──────── Given information

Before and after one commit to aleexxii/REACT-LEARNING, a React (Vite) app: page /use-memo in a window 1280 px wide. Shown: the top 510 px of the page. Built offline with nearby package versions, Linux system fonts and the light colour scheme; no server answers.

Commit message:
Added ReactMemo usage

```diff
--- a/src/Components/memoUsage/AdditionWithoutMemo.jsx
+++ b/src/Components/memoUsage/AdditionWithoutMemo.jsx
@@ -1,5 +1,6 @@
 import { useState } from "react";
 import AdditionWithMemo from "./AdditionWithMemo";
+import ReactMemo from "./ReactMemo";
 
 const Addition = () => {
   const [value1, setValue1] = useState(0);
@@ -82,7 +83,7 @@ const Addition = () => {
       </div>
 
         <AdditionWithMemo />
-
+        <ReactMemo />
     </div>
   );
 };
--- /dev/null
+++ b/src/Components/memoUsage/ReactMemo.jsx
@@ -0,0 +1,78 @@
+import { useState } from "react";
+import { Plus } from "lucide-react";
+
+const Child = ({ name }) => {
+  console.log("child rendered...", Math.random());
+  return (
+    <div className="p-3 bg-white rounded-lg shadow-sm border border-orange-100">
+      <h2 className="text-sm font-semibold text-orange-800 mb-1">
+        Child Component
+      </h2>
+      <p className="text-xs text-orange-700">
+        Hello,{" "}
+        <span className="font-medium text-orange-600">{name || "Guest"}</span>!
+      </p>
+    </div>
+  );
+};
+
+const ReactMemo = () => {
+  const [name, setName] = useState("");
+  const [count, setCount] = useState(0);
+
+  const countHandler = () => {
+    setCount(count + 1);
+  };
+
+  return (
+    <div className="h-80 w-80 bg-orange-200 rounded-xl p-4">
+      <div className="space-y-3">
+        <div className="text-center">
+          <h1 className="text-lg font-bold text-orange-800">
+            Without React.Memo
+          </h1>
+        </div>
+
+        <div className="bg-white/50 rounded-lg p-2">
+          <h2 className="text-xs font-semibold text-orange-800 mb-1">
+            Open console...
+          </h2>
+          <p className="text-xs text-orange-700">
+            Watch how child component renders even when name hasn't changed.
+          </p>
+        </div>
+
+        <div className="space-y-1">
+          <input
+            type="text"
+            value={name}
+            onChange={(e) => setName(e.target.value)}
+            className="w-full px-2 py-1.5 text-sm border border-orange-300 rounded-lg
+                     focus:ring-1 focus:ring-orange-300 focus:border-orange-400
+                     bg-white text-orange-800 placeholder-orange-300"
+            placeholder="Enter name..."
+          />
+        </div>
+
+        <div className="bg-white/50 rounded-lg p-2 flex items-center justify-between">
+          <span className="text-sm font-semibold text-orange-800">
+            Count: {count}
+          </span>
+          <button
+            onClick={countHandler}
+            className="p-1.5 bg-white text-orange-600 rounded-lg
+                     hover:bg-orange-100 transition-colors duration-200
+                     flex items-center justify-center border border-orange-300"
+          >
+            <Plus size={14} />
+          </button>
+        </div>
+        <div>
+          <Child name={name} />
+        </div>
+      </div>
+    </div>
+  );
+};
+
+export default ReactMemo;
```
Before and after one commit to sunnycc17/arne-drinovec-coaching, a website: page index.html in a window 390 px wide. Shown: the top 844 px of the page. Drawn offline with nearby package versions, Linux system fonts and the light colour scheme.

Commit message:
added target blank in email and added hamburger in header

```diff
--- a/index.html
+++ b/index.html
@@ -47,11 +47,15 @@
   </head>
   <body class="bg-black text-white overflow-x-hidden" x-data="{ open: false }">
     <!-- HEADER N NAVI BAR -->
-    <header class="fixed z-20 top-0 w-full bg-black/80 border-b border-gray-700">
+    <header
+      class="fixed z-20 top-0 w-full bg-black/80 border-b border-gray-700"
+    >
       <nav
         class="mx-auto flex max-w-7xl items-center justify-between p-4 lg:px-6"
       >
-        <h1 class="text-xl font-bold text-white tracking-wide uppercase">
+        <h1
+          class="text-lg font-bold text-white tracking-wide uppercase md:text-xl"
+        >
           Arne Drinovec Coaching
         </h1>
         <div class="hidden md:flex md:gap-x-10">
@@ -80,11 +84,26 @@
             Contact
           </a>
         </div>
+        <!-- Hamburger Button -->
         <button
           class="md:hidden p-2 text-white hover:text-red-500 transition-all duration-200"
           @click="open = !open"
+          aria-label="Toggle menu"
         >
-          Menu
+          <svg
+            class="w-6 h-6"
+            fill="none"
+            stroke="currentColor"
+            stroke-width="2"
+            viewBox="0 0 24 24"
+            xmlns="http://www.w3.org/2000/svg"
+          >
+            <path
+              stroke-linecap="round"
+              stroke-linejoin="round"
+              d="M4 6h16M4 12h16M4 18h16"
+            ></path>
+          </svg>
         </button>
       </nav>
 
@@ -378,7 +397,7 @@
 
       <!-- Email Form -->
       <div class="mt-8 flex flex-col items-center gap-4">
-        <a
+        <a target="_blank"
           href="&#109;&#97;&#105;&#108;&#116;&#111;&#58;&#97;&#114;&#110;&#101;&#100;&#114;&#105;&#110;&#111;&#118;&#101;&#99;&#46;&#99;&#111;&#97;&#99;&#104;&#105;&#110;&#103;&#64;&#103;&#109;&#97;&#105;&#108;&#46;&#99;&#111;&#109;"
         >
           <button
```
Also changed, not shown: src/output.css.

────────────────
──────── Given information

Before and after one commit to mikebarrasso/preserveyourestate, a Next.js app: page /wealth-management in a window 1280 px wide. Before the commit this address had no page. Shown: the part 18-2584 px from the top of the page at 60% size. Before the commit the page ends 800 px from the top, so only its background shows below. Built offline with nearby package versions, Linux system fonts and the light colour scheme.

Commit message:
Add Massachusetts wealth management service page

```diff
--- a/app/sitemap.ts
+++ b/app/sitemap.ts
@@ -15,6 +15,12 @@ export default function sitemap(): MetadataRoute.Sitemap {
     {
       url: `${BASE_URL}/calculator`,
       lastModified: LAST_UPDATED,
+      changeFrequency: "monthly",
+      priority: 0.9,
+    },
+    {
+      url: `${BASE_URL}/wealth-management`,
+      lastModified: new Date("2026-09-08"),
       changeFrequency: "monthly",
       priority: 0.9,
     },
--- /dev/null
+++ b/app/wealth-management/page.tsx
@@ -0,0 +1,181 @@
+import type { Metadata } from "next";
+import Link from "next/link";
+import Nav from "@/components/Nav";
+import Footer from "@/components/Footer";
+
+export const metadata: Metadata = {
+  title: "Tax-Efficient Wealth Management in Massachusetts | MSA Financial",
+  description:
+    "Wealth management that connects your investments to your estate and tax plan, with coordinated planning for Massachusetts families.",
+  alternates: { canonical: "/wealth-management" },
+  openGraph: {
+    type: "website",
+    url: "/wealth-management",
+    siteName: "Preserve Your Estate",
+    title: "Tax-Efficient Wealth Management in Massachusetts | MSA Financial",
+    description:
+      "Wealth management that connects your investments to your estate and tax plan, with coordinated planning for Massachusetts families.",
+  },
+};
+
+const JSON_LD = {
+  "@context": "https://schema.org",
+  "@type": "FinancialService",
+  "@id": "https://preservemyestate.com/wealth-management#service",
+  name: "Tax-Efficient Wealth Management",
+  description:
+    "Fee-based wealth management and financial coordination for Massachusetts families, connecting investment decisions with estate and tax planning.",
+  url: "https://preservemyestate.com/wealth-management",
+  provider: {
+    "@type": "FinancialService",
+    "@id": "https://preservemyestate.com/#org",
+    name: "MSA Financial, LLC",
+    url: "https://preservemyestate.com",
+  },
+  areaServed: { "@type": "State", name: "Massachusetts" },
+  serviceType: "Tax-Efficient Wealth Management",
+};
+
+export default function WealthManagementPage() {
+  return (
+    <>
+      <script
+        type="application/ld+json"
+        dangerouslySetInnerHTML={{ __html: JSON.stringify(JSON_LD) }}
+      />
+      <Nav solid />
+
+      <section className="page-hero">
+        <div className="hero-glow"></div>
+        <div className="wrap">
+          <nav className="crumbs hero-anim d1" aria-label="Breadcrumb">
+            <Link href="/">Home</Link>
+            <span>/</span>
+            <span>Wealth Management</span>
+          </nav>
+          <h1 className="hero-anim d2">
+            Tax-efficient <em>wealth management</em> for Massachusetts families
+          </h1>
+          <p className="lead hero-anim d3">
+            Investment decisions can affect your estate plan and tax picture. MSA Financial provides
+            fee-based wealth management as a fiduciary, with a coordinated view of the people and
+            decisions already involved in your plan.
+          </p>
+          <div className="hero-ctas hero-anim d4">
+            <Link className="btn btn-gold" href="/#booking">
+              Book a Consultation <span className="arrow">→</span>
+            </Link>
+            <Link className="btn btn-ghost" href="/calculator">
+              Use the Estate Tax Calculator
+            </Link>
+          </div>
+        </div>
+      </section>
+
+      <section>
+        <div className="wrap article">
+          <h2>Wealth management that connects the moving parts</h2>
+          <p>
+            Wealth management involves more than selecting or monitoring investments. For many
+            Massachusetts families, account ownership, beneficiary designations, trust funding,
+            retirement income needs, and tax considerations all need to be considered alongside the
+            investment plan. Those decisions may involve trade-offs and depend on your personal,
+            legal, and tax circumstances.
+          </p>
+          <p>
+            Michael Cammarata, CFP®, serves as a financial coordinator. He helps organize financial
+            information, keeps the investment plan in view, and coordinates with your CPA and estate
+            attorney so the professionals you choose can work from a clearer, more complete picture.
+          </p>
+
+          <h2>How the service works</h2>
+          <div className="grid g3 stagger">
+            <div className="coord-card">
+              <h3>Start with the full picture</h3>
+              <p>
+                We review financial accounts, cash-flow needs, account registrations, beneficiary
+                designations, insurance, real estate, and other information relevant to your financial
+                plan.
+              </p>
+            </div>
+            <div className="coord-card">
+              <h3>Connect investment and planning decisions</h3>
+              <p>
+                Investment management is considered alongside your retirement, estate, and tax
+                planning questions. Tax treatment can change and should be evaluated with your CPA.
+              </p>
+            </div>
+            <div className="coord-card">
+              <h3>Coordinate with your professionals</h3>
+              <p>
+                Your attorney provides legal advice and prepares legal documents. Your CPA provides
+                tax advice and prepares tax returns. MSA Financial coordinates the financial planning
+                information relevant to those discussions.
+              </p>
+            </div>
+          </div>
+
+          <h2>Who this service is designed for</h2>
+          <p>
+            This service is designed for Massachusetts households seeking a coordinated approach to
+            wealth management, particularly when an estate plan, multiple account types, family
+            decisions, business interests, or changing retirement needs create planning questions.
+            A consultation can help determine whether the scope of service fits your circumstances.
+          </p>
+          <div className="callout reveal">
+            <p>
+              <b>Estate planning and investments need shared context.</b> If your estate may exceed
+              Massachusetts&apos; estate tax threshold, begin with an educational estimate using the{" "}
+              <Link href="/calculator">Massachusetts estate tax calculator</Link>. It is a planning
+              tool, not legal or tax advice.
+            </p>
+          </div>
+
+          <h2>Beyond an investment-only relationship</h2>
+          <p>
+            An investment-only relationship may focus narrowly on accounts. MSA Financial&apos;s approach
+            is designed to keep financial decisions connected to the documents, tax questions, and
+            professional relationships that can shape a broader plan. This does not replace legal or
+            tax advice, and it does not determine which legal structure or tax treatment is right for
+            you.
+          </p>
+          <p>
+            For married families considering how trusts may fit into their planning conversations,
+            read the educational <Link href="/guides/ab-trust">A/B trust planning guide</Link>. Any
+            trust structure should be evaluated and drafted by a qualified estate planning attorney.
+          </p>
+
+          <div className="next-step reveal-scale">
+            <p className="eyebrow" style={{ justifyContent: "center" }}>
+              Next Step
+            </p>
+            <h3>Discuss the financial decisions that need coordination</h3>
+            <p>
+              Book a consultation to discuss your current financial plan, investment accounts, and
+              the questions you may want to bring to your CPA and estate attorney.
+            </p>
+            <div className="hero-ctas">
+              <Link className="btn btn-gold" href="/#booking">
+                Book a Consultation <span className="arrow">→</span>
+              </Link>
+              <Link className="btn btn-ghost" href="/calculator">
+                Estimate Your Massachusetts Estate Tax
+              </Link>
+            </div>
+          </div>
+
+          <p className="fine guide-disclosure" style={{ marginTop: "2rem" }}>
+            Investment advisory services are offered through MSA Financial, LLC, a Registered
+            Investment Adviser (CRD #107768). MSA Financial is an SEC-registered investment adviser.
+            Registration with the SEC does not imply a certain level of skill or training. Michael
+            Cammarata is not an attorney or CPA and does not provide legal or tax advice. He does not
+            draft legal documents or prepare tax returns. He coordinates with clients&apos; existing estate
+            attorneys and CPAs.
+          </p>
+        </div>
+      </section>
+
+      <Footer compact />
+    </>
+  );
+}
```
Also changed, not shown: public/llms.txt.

────────────────

Counting every line that holds the string "import", give the total for the data above and nothing else.

9